### THE TASK
The string "Routes" may appear in lines of the entries below. Report how many lines hold it, with only the number.

### LISTED ENTRIES

·····

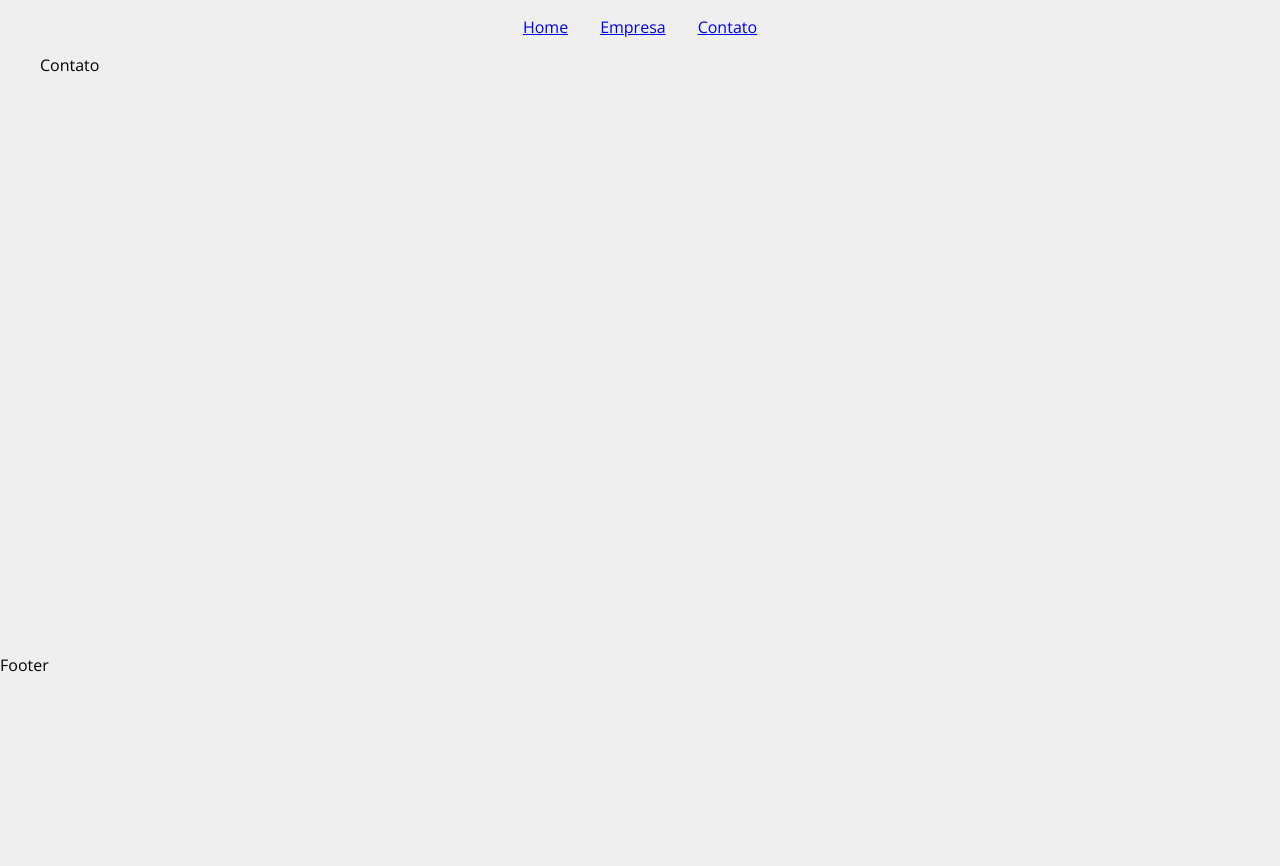
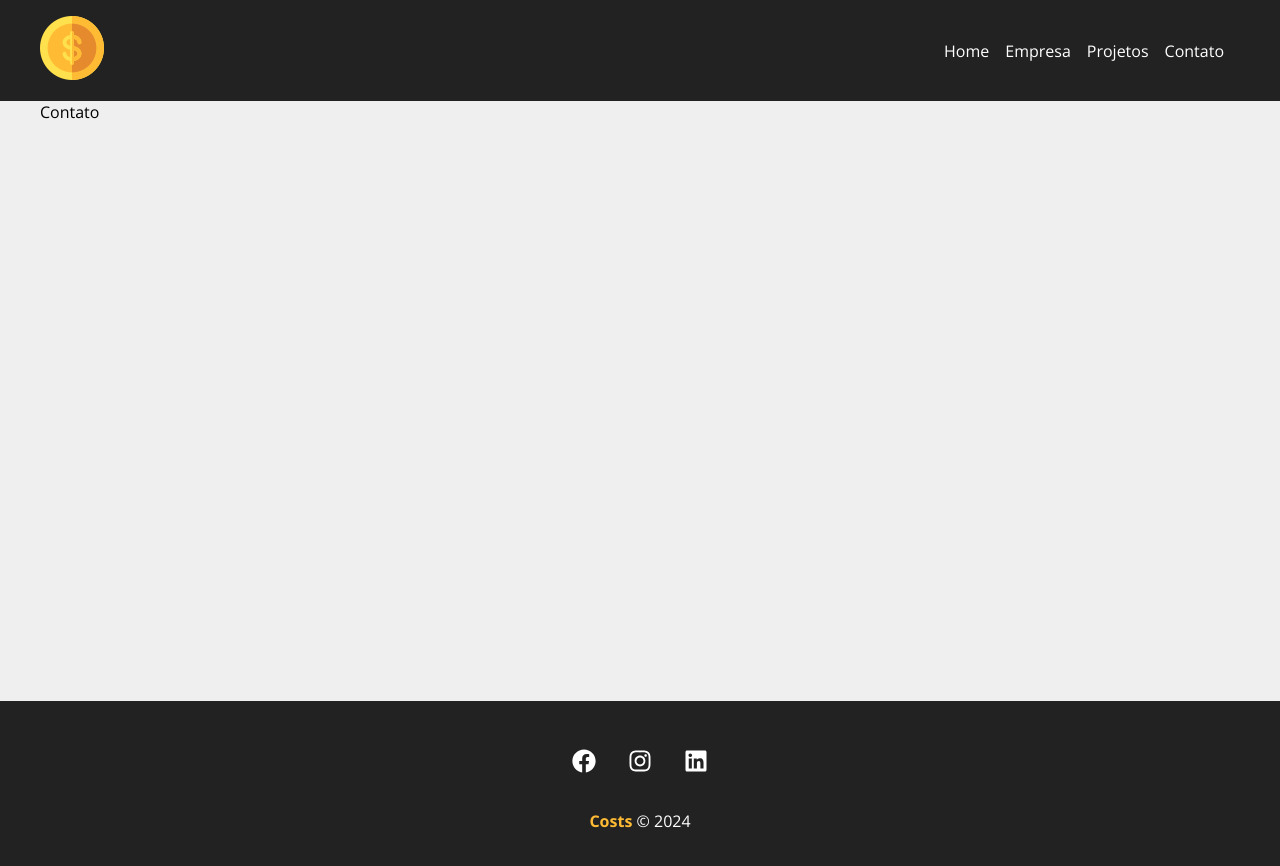
Before and after one commit to Kjuh28/Projeto_Costs_com_React, a React (Create React App) app: page /Contato in a window 1280 px wide. Shown: the top 866 px of the page. Before the commit the page ends 800 px from the top, so only its background shows below. Built offline with nearby package versions, Linux system fonts and the light colour scheme.

Commit message:
Modificado estilos de Navbar e Footer

```diff
--- a/src/App.js
+++ b/src/App.js
@@ -1,8 +1,10 @@
 import {BrowserRouter as Router, Routes, Route} from 'react-router-dom'
 import Home from './pages/Home'
 import Empresa from './pages/Empresa'
+import Projetos from './pages/Projetos'
 import Contato from './pages/Contato'
-import NavBar from './Components/layout/NavBar'
+
+import Navbar from './Components/layout/Navbar'
 import Footer from './Components/layout/Footer'
 
 import Container from './Components/layout/Container'
@@ -12,11 +14,12 @@
   return (
    <Router>
 
-    <NavBar />
+    <Navbar />
     <Container customClass="min-height">
       <Routes>
           <Route path='/' element ={<Home />} />
           <Route path='/Empresa' element ={<Empresa />} />
+          <Route path='/Projetos' element ={<Projetos />} />
           <Route path='/Contato' element ={<Contato />} />
       </Routes>
     </Container>
--- a/src/Components/layout/Footer.js
+++ b/src/Components/layout/Footer.js
@@ -1,6 +1,16 @@
+import {FaFacebook, FaInstagram, FaLinkedin} from 'react-icons/fa'
+import styles from './Footer.module.css'
+
 function Footer (){
     return(
-        <footer>Footer</footer>
+        <footer className={styles.footer}>
+            <ul className={styles.social_list}>
+                <li><FaFacebook /></li>
+                <li><FaInstagram /></li>
+                <li><FaLinkedin /></li>
+            </ul>
+            <p className={styles.copy_right}><span>Costs</span> &copy; 2024</p>
+        </footer>
     )
 }
 
--- /dev/null
+++ b/src/Components/layout/Footer.module.css
@@ -0,0 +1,31 @@
+.footer{
+    background-color: #222;
+    color: #fff;
+    padding: 3em;
+    text-align: center;
+}
+.social_list{
+    list-style: none;
+    display: flex;
+    justify-content: center;
+}
+
+.social_list li{
+    margin: 0 1em;
+}
+.social_list li:hover{
+    color: #ffbb33;
+}
+
+.social_list svg{
+    font-size: 1.5em;
+    cursor: pointer;
+}
+
+.copy_right{
+    margin-top: 2em;
+}
+.copy_right span{
+    font-weight: bold;
+    color: #ffbb33;
+}
--- a/src/Components/layout/NavBar.js
+++ b/src/Components/layout/NavBar.js
@@ -1,14 +1,22 @@
 import {Link} from 'react-router-dom'
-import styles from './NavBar.module.css'
+import styles from './Navbar.module.css'
+import Container from './Container'
+import logo from '../../img/costs_logo.png'
 
-function NavBar(){
+function Navbar(){
     return(
-        <ul className={styles.list}>
-            <li className={styles.item}><Link to="/">Home</Link></li>
-            <li className={styles.item}><Link to="/Empresa">Empresa</Link></li>
-            <li className={styles.item}><Link to="/Contato">Contato</Link></li>
-        </ul>
+        <nav className={styles.navbar}>
+            <Container>
+                <Link to="/"><img src={logo} alt='Costs' /></Link>
+                <ul className={styles.list}>
+                    <li className={styles.item}><Link to="/">Home</Link></li>
+                    <li className={styles.item}><Link to="/Empresa">Empresa</Link></li>
+                    <li className={styles.item}><Link to="/Projetos">Projetos</Link></li>
+                    <li className={styles.item}><Link to="/Contato">Contato</Link></li>
+                </ul>
+            </Container>
+        </nav>
     )
 }
 
-export default NavBar
+export default Navbar
--- a/src/Components/layout/NavBar.module.css
+++ b/src/Components/layout/NavBar.module.css
@@ -1,10 +1,23 @@
+.navbar{
+    display: flex;
+    justify-content: space-between;
+    padding: 1em;
+    background-color: #222;
+}
+
 .list{
     display: flex;
-    justify-content: center;
+    list-style: none;
     align-items: center;
-    list-style: none;
 }
 
 .item{
-    margin: 1em;
+    margin-right: 1em;
 }
+.item a{
+    color: #fff;
+    text-decoration: none;
+}
+.item a:hover{
+    color:#ffbb33
+}
--- /dev/null
+++ b/src/pages/Projetos.js
@@ -0,0 +1,6 @@
+function Projetos(){
+    return(
+        <p>Projetos</p>
+    )
+}
+export default Projetos
```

·····

### EXERCISE OUTPUT
3